Even in 2020, there is still a limited number of women choosing to study economics and become economists.
For Esther Duflo, who shared the 2019 Sveriges Riksbank Prize in Economic Sciences in Memory of Alfred Nobel with her husband Abhijit Banerjee and Michael Kremer, "for their experimental approach to alleviating global poverty", this is limiting creative solutions to problems.
“Certainly, you can see effects on the economic field and the profession. I think if people who are studying economics are very homogeneous then what they are thinking about a problem is also very homogeneous,” Duflo says.
“You need more diversity of perspective and experience to have more diversity of research topics and points of view on those topics. So the field is all the poorer if we don't have women and if we don't have other minorities".
Female economists are needed
Duflo explains how she was speaking to her husband Banerjee about how few graduate and PhD students in his economics faculty were female. There is a big contrast with science, mathematics and engineering, where there has been a substantial increase in the number of women at all levels.
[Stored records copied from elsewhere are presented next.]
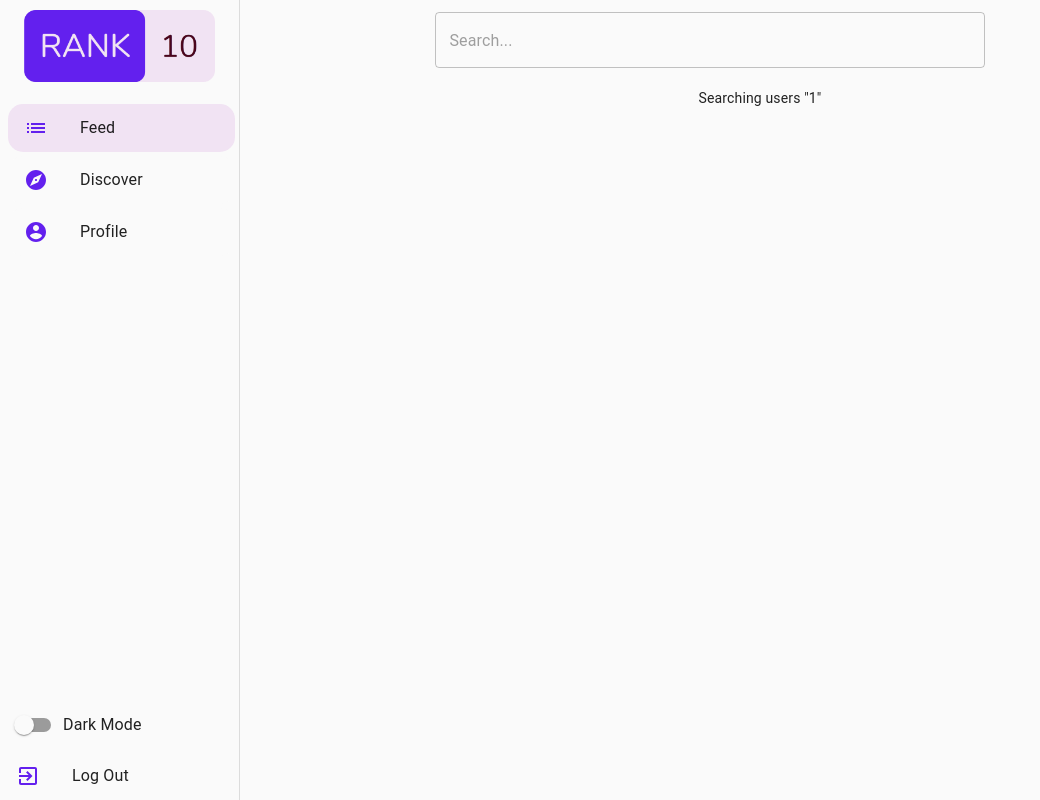
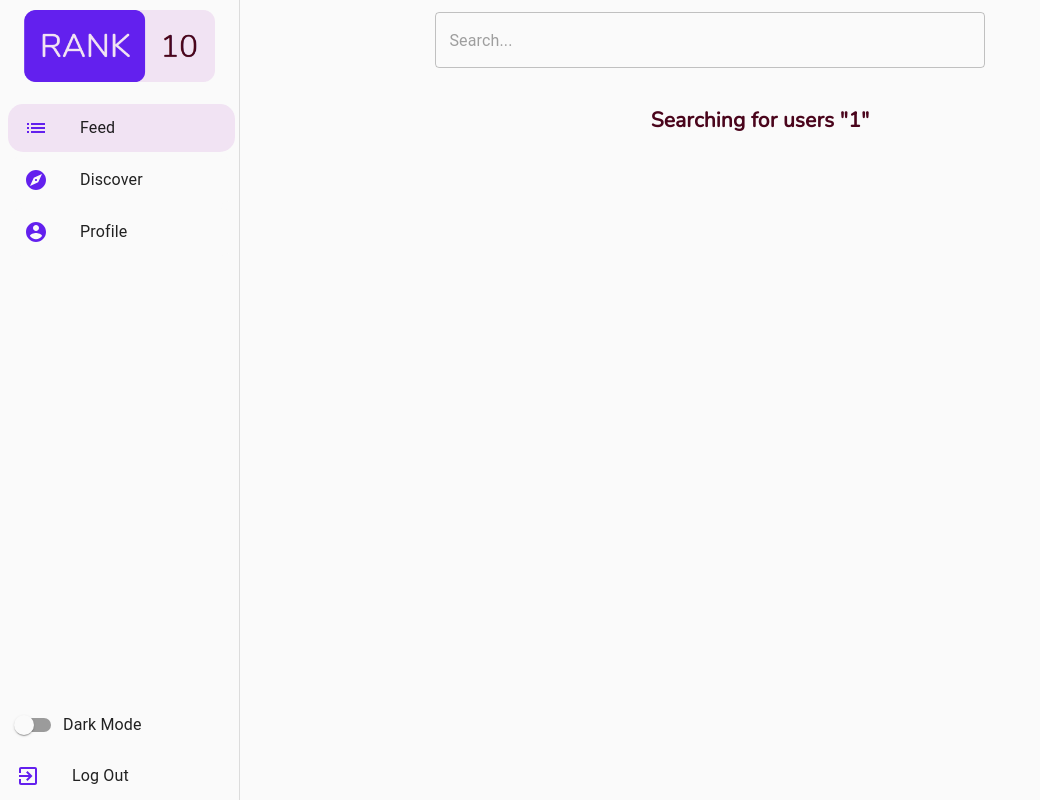
Before and after one commit to meh430/rankten, a React (Create React App) app: page /#/main/search_users/1 in a window 1280 px wide. Shown: the whole page, without its empty margins (0-1040 px from the left). Built offline with nearby package versions, Linux system fonts and the light colour scheme.

Commit message:
Styles search text

```diff
--- a/src/components/SearchUsers.js
+++ b/src/components/SearchUsers.js
@@ -1,7 +1,16 @@
+import { useTheme } from '@material-ui/core';
 import React from 'react'
 
+import '../App.css'
+import { getTextTheme } from '../misc/AppTheme';
 //query: string
 export const SearchUsers = props => {
+    const currentTheme = useTheme();
+    const textTheme = getTextTheme(currentTheme);
 
-    return <div>Searching users "{props.query}"</div>
+    return (
+        <div className="col" style={{alignItems: "center"}}>
+            <h2 style={textTheme}>Searching for users "{props.query}"</h2>
+        </div>
+    );
 }
--- a/src/routes/MainRoute.js
+++ b/src/routes/MainRoute.js
@@ -214,7 +214,6 @@ export const MainRoute = (props) => {
                             variant="outlined"
                             placeholder="Search..."
                             onKeyPress={(event) => {
-
                                 if (event.key === "Enter") {
                                     history.push('/main/search_users/' + searchQuery);
                                     event.preventDefault();
```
“We are wondering, how come it has not changed?” she says.
One reason could be that economists tend to believe in markets and that things should just flow in their natural way, without necessarily intervening to change a situation. Duflo also thinks the financial crisis was particularly discouraging for women.
“I think it shed a light on economists as focused on making money and connected to the financial sector, which was not a very good image in general and maybe particularly so for women. Women economists tend to do work on fields which are to do with public policies and improving the world, not just making money,” she explains.
Inequality in economics is a big issue
Diversity is a key element in Duflo’s thinking and work and is covered in her most recent book with Banerjee, about how economists can eliminate some of the big issues of the day which are at the heart of political discussions. These also include immigration, trade, economic growth, inequality, climate change and social policy.”
“In the economics department at MIT we are starting to think about what to do. Our idea is that already with high school students, certainly with college students, to try to convey to them that economics is actually a way of thinking about the most important problems that the world is facing today,” Duflo says.
“Maybe if we could get that across better, then more women and minorities would decide that actually it's worth spending the time and studying to become economists.”